Your answer should be the lines of the data below that contain "cookie".

__GIVEN ENTRIES__
────────────────────────────────────────

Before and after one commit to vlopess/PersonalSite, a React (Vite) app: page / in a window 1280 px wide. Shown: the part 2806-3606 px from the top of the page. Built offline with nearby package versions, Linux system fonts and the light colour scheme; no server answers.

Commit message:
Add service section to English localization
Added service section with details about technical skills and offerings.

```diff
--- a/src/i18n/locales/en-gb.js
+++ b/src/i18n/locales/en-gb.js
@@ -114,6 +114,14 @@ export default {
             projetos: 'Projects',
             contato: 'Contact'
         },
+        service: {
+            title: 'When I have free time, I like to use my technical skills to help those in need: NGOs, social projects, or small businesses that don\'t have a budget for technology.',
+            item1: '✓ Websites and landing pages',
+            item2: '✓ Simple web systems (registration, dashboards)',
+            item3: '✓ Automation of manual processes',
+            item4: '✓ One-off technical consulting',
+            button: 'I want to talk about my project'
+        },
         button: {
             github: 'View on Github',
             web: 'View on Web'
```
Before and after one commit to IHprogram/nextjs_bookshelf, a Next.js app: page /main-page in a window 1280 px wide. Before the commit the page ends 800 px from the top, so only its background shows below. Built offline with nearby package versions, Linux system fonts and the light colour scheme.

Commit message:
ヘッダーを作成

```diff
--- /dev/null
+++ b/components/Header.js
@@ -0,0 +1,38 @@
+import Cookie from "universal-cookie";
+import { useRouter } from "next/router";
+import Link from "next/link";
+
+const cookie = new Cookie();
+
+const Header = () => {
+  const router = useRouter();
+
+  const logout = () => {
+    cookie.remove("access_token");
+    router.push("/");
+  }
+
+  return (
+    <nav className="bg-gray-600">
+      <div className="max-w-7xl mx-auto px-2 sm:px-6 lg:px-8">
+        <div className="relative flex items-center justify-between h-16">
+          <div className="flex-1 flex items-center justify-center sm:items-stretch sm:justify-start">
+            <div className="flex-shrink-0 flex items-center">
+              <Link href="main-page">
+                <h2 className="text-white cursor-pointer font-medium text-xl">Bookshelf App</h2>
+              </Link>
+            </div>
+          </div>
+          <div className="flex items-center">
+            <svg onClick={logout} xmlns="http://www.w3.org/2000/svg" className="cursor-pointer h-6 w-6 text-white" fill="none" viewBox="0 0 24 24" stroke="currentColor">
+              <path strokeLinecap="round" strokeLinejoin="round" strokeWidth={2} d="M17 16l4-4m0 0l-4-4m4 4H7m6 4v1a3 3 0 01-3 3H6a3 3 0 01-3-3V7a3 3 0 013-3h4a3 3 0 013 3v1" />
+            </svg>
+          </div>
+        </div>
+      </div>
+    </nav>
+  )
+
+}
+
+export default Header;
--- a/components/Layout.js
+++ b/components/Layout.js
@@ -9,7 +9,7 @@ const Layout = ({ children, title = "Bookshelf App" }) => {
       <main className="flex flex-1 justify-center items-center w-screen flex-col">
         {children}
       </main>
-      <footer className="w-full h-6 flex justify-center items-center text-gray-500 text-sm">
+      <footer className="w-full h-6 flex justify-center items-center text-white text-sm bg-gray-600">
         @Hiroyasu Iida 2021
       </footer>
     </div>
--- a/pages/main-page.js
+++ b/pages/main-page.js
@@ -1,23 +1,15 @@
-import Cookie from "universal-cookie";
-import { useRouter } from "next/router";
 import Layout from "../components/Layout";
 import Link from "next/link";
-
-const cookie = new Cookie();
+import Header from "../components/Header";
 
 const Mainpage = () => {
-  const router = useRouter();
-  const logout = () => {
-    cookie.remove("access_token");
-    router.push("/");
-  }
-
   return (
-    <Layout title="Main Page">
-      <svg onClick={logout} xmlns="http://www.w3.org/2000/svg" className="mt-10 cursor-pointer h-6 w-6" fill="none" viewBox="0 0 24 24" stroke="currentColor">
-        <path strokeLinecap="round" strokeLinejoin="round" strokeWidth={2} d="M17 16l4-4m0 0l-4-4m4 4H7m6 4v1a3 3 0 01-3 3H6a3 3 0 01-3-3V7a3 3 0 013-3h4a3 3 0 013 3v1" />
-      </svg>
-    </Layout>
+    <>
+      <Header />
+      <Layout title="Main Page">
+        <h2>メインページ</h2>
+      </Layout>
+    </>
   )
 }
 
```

────────────────────────────────────────

__SOLUTION TO THE PROBLEM__
+import Cookie from "universal-cookie";
+const cookie = new Cookie();
+    cookie.remove("access_token");
-import Cookie from "universal-cookie";
-const cookie = new Cookie();
-    cookie.remove("access_token");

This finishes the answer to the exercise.